■ WHAT NEEDS TO BE DONE
Copy every line below where the string "SOFTWARE" is found.

=== GIVEN DATA ===

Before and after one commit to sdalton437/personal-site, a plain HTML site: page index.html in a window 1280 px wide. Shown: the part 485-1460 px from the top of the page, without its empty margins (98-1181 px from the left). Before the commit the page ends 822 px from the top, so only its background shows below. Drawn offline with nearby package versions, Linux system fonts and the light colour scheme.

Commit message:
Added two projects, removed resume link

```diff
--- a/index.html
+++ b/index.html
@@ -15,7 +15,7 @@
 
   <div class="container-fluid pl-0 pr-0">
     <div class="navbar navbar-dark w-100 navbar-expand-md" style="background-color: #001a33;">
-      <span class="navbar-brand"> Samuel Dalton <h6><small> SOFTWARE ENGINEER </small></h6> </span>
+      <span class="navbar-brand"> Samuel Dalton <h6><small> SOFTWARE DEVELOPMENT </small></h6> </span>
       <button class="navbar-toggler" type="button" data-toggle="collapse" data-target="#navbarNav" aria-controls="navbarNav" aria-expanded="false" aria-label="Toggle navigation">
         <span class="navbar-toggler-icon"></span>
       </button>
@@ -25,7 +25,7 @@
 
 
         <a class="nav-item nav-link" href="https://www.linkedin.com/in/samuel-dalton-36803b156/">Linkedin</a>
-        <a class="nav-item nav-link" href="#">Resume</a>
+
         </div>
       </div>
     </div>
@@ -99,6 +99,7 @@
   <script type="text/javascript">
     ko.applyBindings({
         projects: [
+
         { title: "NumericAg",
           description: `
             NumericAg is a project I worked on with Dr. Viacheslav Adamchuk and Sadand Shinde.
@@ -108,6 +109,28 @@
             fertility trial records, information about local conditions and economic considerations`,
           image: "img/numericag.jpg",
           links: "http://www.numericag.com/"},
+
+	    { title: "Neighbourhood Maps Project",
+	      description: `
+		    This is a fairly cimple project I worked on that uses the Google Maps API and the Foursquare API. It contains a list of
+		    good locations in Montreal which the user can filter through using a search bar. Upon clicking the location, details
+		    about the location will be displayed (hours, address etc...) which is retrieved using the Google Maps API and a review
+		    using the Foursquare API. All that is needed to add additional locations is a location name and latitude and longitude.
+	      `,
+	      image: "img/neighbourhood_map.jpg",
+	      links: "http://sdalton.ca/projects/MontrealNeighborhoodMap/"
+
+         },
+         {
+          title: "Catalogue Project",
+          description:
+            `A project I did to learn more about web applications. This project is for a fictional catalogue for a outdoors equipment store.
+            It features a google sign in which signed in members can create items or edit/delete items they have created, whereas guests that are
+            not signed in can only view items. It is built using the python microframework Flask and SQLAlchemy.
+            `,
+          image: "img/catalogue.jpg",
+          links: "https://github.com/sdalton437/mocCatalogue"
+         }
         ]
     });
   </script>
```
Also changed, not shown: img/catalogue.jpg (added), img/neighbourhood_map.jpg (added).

===

■ SOLUTION TO THE EXERCISE
-      <span class="navbar-brand"> Samuel Dalton <h6><small> SOFTWARE ENGINEER </small></h6> </span>
+      <span class="navbar-brand"> Samuel Dalton <h6><small> SOFTWARE DEVELOPMENT </small></h6> </span>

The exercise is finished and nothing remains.